- _Exercise details_: Within the records, tally the lines that contain "installed" and reply with that number only.

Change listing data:
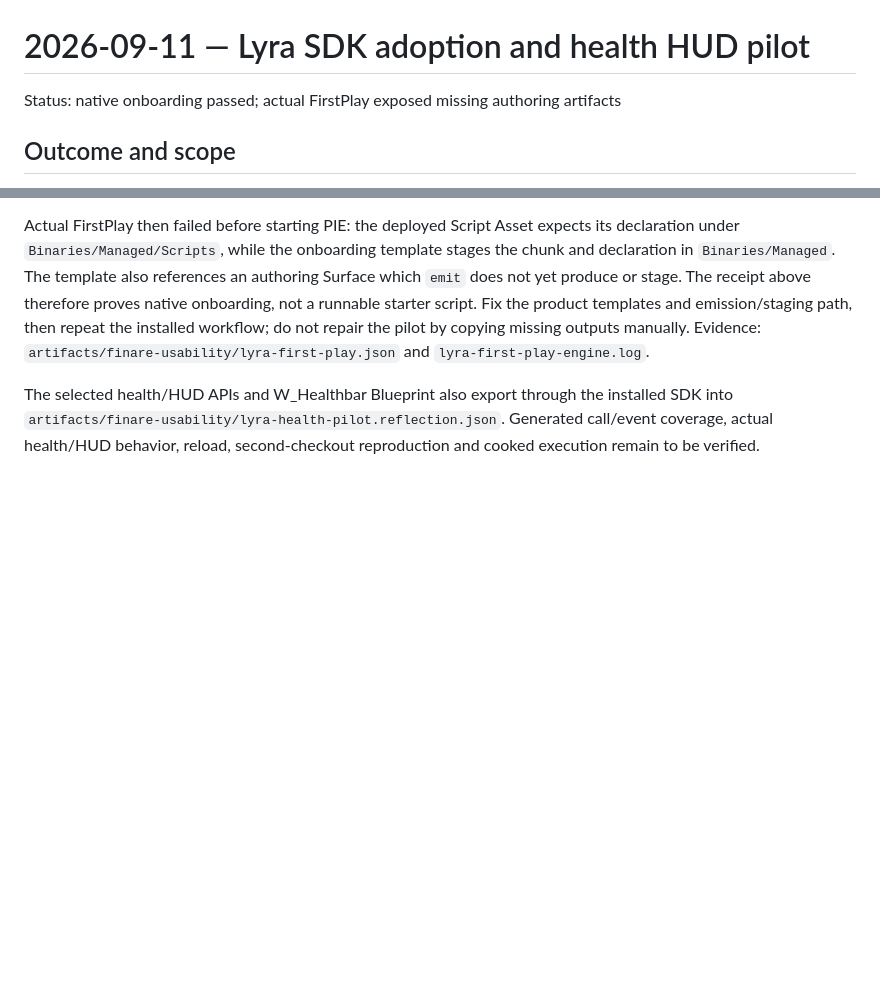
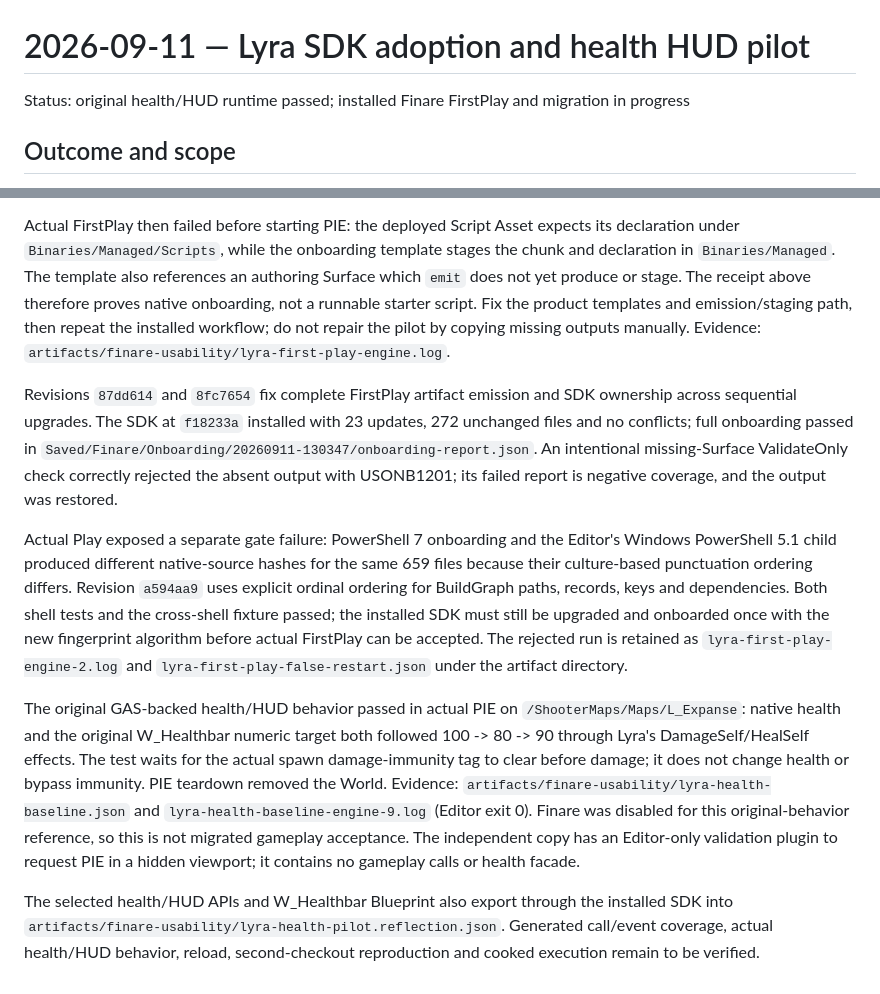
Before and after one commit to whisper3zzz/FinareScript, a Markdown page: docs/plans/2026-09-11-lyra-pilot.md, 2 parts joined by grey strips. Drawn GitHub-style; blank space fills up the shorter version.

Commit message:
docs: record actual Lyra health HUD reference behavior

```diff
--- a/docs/plans/2026-09-11-lyra-pilot.md
+++ b/docs/plans/2026-09-11-lyra-pilot.md
@@ -1,6 +1,6 @@
 # 2026-09-11 — Lyra SDK adoption and health HUD pilot
 
-Status: native onboarding passed; actual FirstPlay exposed missing authoring artifacts
+Status: original health/HUD runtime passed; installed Finare FirstPlay and migration in progress
 
 ## Outcome and scope
 
@@ -96,8 +96,35 @@ also references an authoring Surface which `emit` does not yet produce or stage.
 The receipt above therefore proves native onboarding, not a runnable starter
 script. Fix the product templates and emission/staging path, then repeat the
 installed workflow; do not repair the pilot by copying missing outputs manually.
-Evidence: `artifacts/finare-usability/lyra-first-play.json` and
-`lyra-first-play-engine.log`.
+Evidence: `artifacts/finare-usability/lyra-first-play-engine.log`.
+
+Revisions `87dd614` and `8fc7654` fix complete FirstPlay artifact emission and
+SDK ownership across sequential upgrades. The SDK at `f18233a` installed with
+23 updates, 272 unchanged files and no conflicts; full onboarding passed in
+`Saved/Finare/Onboarding/20260911-130347/onboarding-report.json`. An intentional
+missing-Surface ValidateOnly check correctly rejected the absent output with
+USONB1201; its failed report is negative coverage, and the output was restored.
+
+Actual Play exposed a separate gate failure: PowerShell 7 onboarding and the
+Editor's Windows PowerShell 5.1 child produced different native-source hashes
+for the same 659 files because their culture-based punctuation ordering differs.
+Revision `a594aa9` uses explicit ordinal ordering for BuildGraph paths, records,
+keys and dependencies. Both shell tests and the cross-shell fixture passed;
+the installed SDK must still be upgraded and onboarded once with the new
+fingerprint algorithm before actual FirstPlay can be accepted. The rejected
+run is retained as `lyra-first-play-engine-2.log` and
+`lyra-first-play-false-restart.json` under the artifact directory.
+
+The original GAS-backed health/HUD behavior passed in actual PIE on
+`/ShooterMaps/Maps/L_Expanse`: native health and the original W_Healthbar numeric
+target both followed 100 -> 80 -> 90 through Lyra's DamageSelf/HealSelf effects.
+The test waits for the actual spawn damage-immunity tag to clear before damage;
+it does not change health or bypass immunity. PIE teardown removed the World.
+Evidence: `artifacts/finare-usability/lyra-health-baseline.json` and
+`lyra-health-baseline-engine-9.log` (Editor exit 0). Finare was disabled for
+this original-behavior reference, so this is not migrated gameplay acceptance.
+The independent copy has an Editor-only validation plugin to request PIE in a
+hidden viewport; it contains no gameplay calls or health facade.
 
 The selected health/HUD APIs and W_Healthbar Blueprint also export through the
 installed SDK into `artifacts/finare-usability/lyra-health-pilot.reflection.json`.
```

- _Answer box_: 5